Birth certificate Hannah Davey 1899 TAHO RGD 33/1/87 no 598

Englishtown is near the mountains of the Ben Lomond National Park in north-eastern Tasmania and would have been extremely cold during winter. The closest town is Evandale about 22kms away. Life would have been very hard for this large family. Hannah’s father, George, was mentioned in local papers as tendering for works on the roads near their land, but otherwise was a farmer.

1912 ‘EVANDALE.’, Examiner (Launceston, Tas. : 1900 – 1954), 7 March, p. 7. (DAILY), viewed 11 Jan 2018, http://nla.gov.au/nla.news-article50641551

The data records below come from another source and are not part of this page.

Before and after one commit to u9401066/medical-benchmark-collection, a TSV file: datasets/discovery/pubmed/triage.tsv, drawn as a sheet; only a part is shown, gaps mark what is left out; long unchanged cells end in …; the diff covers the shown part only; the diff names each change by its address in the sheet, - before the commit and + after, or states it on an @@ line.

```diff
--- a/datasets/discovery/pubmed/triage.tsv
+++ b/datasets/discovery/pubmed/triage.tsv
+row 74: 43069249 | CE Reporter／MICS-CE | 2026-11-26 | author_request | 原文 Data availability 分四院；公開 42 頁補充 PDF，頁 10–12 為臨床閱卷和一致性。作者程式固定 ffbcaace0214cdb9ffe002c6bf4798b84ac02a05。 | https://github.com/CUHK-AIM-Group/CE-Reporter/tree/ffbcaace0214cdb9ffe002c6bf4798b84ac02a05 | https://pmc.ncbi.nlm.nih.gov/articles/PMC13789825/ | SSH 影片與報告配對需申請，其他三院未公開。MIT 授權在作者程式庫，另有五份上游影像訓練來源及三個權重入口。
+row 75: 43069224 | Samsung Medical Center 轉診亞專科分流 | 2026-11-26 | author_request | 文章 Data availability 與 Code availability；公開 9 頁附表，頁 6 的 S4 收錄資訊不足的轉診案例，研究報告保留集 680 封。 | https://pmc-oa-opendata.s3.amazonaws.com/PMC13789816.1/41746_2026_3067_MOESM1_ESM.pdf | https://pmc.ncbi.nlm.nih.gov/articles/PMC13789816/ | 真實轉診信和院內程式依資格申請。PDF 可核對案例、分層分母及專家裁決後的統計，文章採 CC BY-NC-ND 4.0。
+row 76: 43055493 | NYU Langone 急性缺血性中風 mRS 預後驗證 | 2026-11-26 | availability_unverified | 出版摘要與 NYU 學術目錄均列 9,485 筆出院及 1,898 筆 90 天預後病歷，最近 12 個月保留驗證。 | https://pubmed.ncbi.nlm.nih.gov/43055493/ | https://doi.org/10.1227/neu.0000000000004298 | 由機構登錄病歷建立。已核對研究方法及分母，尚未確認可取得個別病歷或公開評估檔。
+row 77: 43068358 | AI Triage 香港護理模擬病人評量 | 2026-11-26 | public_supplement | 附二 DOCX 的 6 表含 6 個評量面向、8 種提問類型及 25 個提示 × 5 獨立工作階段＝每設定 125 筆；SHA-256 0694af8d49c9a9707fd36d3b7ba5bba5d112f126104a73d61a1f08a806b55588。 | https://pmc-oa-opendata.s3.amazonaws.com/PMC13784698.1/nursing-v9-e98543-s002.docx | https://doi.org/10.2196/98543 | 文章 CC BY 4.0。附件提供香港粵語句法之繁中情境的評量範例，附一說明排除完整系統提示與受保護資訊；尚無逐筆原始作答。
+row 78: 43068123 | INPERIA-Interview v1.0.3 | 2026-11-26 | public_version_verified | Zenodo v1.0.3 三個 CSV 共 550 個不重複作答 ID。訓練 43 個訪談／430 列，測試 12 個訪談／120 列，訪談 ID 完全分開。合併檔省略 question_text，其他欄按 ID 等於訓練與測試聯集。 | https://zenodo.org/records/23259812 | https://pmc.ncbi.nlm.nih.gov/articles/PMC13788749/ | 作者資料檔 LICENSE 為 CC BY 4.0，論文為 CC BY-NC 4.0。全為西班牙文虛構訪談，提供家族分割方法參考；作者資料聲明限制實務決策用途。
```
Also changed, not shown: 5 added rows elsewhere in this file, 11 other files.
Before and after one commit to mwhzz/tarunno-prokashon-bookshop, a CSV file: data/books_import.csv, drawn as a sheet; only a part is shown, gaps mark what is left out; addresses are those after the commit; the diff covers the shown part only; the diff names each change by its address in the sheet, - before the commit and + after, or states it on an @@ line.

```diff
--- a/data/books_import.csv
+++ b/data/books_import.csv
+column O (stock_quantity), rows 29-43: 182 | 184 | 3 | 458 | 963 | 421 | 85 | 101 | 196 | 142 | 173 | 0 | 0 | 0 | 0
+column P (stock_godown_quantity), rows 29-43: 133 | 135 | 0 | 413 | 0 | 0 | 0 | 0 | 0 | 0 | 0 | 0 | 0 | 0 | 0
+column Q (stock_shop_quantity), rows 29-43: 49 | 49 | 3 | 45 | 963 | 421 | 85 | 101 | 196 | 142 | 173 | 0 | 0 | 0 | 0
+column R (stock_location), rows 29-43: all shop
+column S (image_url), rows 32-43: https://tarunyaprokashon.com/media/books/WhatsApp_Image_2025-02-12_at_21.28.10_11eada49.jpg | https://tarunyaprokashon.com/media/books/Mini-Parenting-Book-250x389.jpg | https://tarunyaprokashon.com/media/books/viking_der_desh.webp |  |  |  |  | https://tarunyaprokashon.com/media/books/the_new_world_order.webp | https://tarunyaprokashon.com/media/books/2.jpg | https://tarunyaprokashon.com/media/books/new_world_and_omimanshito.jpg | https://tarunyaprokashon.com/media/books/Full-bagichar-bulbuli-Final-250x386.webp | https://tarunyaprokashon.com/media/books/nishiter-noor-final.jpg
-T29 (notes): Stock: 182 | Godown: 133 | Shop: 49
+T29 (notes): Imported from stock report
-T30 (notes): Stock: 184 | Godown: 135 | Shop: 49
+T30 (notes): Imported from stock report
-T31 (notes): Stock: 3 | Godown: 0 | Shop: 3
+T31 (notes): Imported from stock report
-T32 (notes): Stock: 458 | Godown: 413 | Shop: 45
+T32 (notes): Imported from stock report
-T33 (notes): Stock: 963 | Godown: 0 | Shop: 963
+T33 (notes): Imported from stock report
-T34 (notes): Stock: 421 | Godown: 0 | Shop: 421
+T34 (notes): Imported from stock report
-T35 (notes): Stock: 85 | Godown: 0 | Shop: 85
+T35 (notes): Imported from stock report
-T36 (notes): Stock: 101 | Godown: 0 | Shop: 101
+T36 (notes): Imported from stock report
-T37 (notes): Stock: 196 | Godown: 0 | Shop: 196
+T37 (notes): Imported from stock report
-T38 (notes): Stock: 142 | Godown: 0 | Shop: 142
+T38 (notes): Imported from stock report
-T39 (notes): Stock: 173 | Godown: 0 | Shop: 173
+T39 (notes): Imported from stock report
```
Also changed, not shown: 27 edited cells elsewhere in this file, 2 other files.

Hannah’s father died in November 1914, aged just 49 years. He died at the Launceston General Hospital and was interred in the Presbyterian Burial Ground in Evandale. Hannah’s youngest brother, Frederick, was born just one month before her father’s death so I am sure she would have been expected to help look after him when not at school.


By 1922, Hannah had moved to the big city of Hobart in southern Tasmania. She was working as a housekeeper to the Lord family in Sandy Bay. This was mentioned in the electoral roll of that year as being on the corner of Grosvenor and Lord Streets. Her future husband, Henry Lewis England, also lived in Grosvenor Street with his parents. This is probably how they met.

Hannah and Henry married on 9 May 1923 at the Methodist Church, Longford. The following article was in the Examiner dated 10 May 1923.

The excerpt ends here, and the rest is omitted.